Building Leadership through CO

Building Leadership through CO

Since 2000, the Wisnu Foundation has collaborated with traditional villages/villages to develop critical community thinking and real participation in community spaces. Wisnu’s then carried out his activities in accordance with the new strategic plan towards the formation of a society that is able to conserve and manage natural resources fairly. The strategy used to achieve this is through community empowerment using the CO (Community Organizing) concept. CO or Community Organizing is a development that prioritizes building critical awareness and exploring the potential of local community knowledge.

Community organizing prioritizes community development based on democratic dialogue or deliberation. CO emphasizes developing community awareness, so that they are able to manage their resource potential. In general, the methods used in community organizing are the growth of critical awareness, active participation, continuous education, as well as the formation and strengthening of community organizing. All of this aims to transform the social system which is seen as exploiting society and oppressing (repressive). The main objective of organizing society is to form a civilized and humane society (civil society) that upholds democratic, fair, open values, as well as economic, political and cultural prosperity.

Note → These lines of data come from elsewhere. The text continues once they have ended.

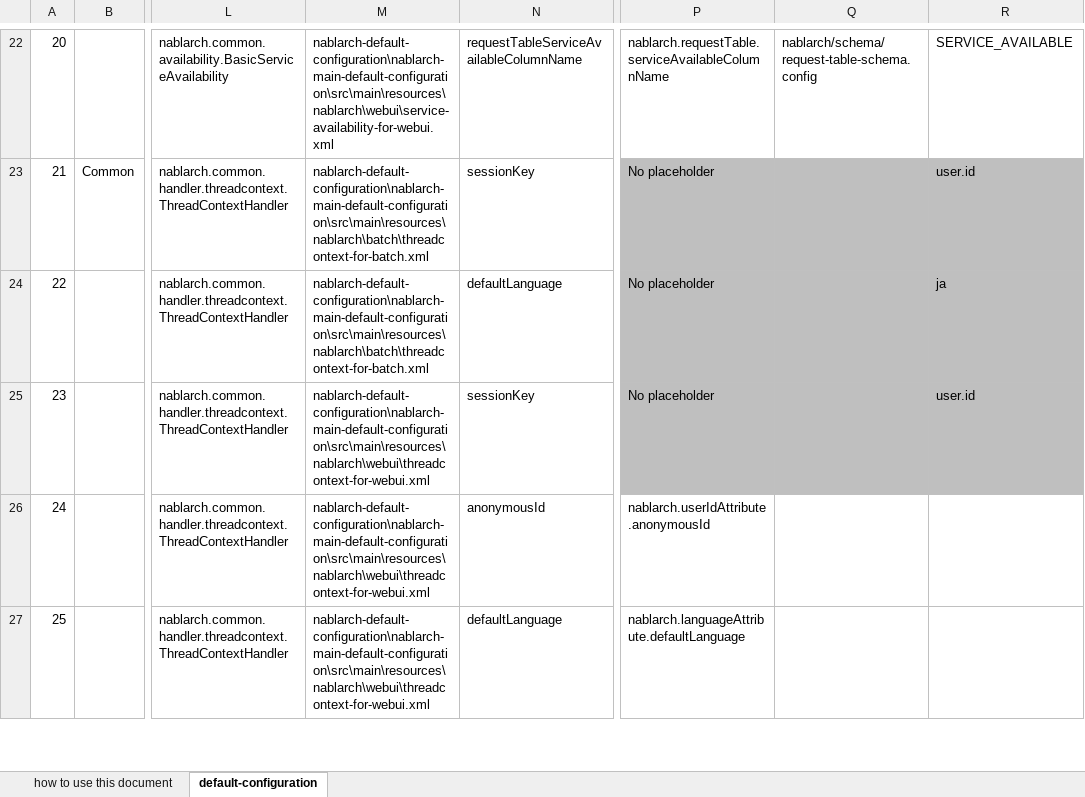
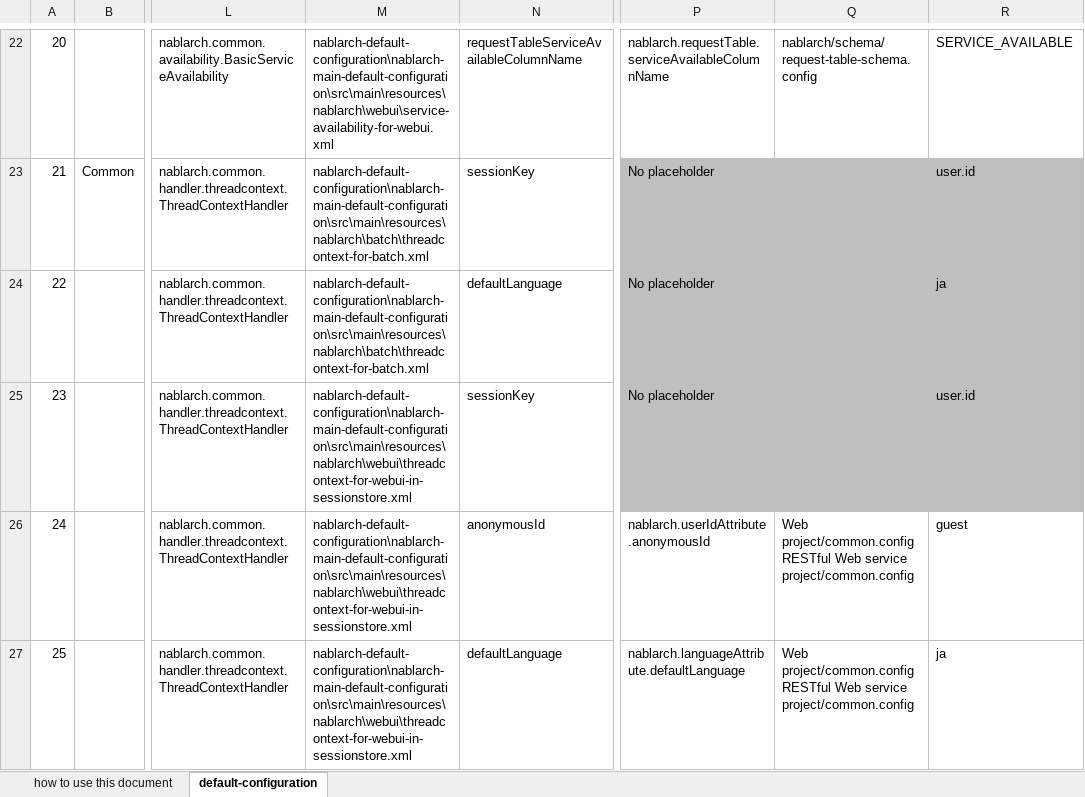
Before and after one commit to nablarch/nablarch-document, an Excel workbook: en/application_framework/application_framework/configuration/default-configuration-list.xlsx, sheet default-configuration, drawn as a sheet; only a part is shown, gaps mark what is left out; values as stored, in another font and other column widths than the file's, no borders; conditional formats not drawn; ↵ is a line break in a cell; the diff covers the shown part only; the diff names each change by its address in the sheet, - before the commit and + after, or states it on an @@ line.

Commit message:
デフォルト設定一覧の追いつき翻訳を実施。

```diff
--- a/en/application_framework/application_framework/configuration/default-configuration-list.xlsx (sheet default-configuration)
+++ b/en/application_framework/application_framework/configuration/default-configuration-list.xlsx (sheet default-configuration)
-M25:M27: nablarch-default-configuration\nablarch-main-default-configuration\src\main\resources\nablarch\webui\threadcontext-for-webui.xml
+M25:M27: nablarch-default-configuration\nablarch-main-default-configuration\src\main\resources\nablarch\webui\threadcontext-for-webui-in-sessionstore.xml
-Q26:Q27: (empty)
+Q26:Q27: Web project/common.config ↵ RESTful Web service project/common.config
-R26: (empty)
+R26: guest
-R27: (empty)
+R27: ja
```
Also changed, not shown: 36 removed rows, 16 edited cells, cell formats and row numbers in column A elsewhere in this sheet.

Various methods/media can be used in community organizing, including various types of creative media, such as films. So, at the training on Building Young Generation Leadership through Community Organizing which was held on 10-11 April 2024 at Bugo Camp Gobleg, The Burning Season film was chosen as the training medium. This film, produced in 1994, tells the story of Francisco “Chico” Mendes’ struggle to protect the Amazon rainforest as his living space. Around 40 young people from Nusa Penida, Penarungan, Nyambu, Dukuh Sibetan, Tenganan Pegringsingan, and Adat Dalem Tamblingan watched this film which was based on a true story carefully.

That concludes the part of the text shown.